Number three, high-yield bonds don’t make the best portfolio diversifier either. Now, remember, high-yield is just another word for junk bonds. But over the past few years, when you look at the Morningstar US High-Yield Bond index, its correlation was over 0.8 with the equity market. So not only do they move often in tandem with stocks, but they have much less defensiveness than other bonds, and are far more sensitive to economic stress. And my second to last bullet point here on diversification is that international stocks from developed markets have provided modest diversification benefits in recent years. I’m a believer in globally diversifying to protect yourself. Yes, the US stock market is the 800 pound gorilla. Yes, we make up more than 50% of the entire global market capitalization. Some of the best companies in the world are here in the United States. We’ve had a phenomenal run over the last decade plus.

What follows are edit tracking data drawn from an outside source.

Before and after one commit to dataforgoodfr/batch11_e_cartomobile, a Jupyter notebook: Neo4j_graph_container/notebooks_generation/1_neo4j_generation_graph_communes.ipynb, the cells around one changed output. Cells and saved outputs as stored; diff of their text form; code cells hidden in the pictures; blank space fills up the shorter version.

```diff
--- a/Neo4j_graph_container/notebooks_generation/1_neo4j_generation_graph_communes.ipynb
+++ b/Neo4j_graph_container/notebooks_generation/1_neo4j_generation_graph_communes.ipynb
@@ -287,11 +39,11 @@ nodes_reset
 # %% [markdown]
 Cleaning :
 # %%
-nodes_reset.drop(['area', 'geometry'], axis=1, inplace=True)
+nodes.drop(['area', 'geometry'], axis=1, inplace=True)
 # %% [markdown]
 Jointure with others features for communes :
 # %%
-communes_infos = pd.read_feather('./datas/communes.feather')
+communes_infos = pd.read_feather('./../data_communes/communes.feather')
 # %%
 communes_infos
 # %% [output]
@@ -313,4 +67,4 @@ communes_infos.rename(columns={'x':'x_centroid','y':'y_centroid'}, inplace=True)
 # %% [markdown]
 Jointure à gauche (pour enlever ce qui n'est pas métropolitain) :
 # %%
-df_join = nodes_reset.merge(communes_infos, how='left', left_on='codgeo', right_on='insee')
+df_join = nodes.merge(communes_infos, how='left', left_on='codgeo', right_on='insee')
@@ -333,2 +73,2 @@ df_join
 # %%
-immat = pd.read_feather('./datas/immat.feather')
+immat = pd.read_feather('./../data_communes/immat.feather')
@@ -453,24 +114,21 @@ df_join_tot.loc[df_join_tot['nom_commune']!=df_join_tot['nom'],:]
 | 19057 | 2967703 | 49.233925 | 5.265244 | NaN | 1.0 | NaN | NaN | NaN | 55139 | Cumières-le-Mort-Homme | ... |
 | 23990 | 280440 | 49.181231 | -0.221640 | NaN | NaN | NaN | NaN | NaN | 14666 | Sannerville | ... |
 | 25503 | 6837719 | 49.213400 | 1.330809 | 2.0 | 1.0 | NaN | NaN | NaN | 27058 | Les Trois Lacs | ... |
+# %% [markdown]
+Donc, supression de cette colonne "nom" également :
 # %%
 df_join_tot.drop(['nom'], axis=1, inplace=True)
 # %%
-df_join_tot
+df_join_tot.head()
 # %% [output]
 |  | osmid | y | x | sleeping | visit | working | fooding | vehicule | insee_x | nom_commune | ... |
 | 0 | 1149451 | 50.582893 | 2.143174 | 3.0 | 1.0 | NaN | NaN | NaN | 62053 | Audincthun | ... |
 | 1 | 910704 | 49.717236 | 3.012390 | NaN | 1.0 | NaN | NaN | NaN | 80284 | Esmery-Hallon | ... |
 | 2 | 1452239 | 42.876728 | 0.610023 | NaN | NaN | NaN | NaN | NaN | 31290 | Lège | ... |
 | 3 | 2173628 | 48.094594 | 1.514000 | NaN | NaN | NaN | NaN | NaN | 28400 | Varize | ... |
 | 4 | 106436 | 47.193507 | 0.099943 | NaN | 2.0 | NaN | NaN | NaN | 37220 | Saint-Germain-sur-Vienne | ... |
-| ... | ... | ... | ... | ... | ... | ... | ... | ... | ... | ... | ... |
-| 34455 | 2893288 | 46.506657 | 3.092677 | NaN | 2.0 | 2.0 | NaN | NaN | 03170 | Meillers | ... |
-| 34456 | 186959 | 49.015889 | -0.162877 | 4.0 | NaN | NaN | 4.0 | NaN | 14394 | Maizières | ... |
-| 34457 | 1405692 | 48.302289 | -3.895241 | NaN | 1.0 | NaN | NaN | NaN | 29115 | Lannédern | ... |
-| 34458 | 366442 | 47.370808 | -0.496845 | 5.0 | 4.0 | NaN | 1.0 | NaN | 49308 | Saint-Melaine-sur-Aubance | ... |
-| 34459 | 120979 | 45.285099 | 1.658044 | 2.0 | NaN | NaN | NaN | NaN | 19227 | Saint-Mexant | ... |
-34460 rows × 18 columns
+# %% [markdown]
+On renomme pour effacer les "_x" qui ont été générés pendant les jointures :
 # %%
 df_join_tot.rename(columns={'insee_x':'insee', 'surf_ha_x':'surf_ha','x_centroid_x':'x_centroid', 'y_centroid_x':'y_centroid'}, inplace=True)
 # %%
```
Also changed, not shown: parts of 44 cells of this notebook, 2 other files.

But when you look at the ’80s, international one, the ’90s, the US one, the 2000s, international one, the 2010s, US one. Very cyclical. And so again, if diversification’s purpose is to minimize your overall catastrophic risk, international stocks provide that. And finally, commodities, including gold, can provide compelling diversification benefits, although performance has been very weak. You know what also provides good diversification benefits, throwing half your money on red at a roulette wheel in Vegas. It’s not correlated with US large cap stocks, yes, but it doesn’t improve your expected outcomes. Ultimately, though, portfolio diversification doesn’t have to be complicated. And a great financial advisor who understands your goals, your time horizons, your risk tolerance, your tax strategies, your estate planning objectives can help you define the asset allocation, that colorful pie chart, that provides you with the highest probability of success.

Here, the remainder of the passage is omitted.